A: Since your husband otherwise feels well, it's likely nothing serious. But he should still make an appointment with his doctor.
The cheesy smell also is not unusual. Some Swiss researchers actually studied the smell of sweat in men and women. Sweaty men tended to smell like cheese, while sweaty women smelled like onions or grapefruit.
When a patient comes to me with new night sweats, I start by asking about the temperature of the bedroom and the number and type of blankets. Assuming that he is not getting overheated because of a warm room or bedding, I would make sure your husband is not having fevers during the day. I also would want to confirm that he has a good appetite and his weight is stable.
If he hasn't already been periodically checking his temperature with a thermometer, he should do that several times per day over a few days. If he is not experiencing fever or weight loss, then the reason for the night sweats is unlikely to be something like an infection, an inflammatory disorder, or cancer.

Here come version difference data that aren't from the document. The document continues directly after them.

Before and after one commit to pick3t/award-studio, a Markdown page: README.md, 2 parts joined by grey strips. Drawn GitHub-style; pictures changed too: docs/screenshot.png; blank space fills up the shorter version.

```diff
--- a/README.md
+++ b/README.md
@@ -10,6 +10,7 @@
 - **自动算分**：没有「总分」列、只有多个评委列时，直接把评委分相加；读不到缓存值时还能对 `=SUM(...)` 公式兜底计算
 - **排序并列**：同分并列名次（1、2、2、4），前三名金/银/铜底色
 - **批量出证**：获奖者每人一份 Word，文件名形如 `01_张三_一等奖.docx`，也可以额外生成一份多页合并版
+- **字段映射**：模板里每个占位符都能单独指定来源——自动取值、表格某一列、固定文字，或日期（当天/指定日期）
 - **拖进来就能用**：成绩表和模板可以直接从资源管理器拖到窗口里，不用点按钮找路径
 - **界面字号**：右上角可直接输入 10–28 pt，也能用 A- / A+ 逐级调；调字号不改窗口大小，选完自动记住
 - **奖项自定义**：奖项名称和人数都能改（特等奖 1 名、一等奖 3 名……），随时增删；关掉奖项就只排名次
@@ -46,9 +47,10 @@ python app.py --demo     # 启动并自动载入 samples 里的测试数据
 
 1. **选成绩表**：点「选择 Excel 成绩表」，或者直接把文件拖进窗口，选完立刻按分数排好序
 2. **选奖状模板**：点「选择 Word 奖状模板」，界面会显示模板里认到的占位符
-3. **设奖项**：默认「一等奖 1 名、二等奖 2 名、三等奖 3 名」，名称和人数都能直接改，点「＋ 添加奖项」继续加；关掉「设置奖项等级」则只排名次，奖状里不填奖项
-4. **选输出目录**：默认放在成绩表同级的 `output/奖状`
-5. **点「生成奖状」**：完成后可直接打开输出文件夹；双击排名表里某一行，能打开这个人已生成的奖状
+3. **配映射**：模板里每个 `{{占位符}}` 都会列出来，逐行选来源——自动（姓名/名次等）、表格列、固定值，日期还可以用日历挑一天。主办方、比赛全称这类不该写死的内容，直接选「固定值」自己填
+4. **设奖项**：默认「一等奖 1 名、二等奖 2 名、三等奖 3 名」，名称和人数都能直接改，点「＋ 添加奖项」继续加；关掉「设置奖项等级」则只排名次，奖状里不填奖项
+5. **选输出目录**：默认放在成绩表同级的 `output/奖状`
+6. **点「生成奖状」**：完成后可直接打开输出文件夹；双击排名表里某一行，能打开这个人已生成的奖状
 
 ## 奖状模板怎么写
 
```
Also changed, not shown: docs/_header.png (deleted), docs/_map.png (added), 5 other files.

Other important but less serious possibilities I consider include:
--Sleep apnea, especially if he snores, is sleepy during the day, or both
--A side effect of a medication. He should review any medications, herbs, or supplements he takes with a pharmacist
--Low blood sugar (though this is not likely unless he has diabetes)
--An overactive thyroid (hyperthyroidism). Usually there would be additional symptoms, such as weight loss despite a good appetite, rapid heartbeat, sweating during the day, and feeling jittery
--Other hormonal disorders
While waiting to see his doctor, here are some things he can try to decrease the sweats:
--Keep the bedroom cool and open a window
--Avoid spicy food, especially at night
--Avoid alcohol for a while
Quite often, no specific cause for night sweats is discovered. In these cases, the sweats usually go away on their own.
(Howard LeWine, M.D., is an internist at Brigham and Women's Hospital in Boston and assistant professor at Harvard Medical School. For additional consumer health information, please visit www.health.harvard.edu.)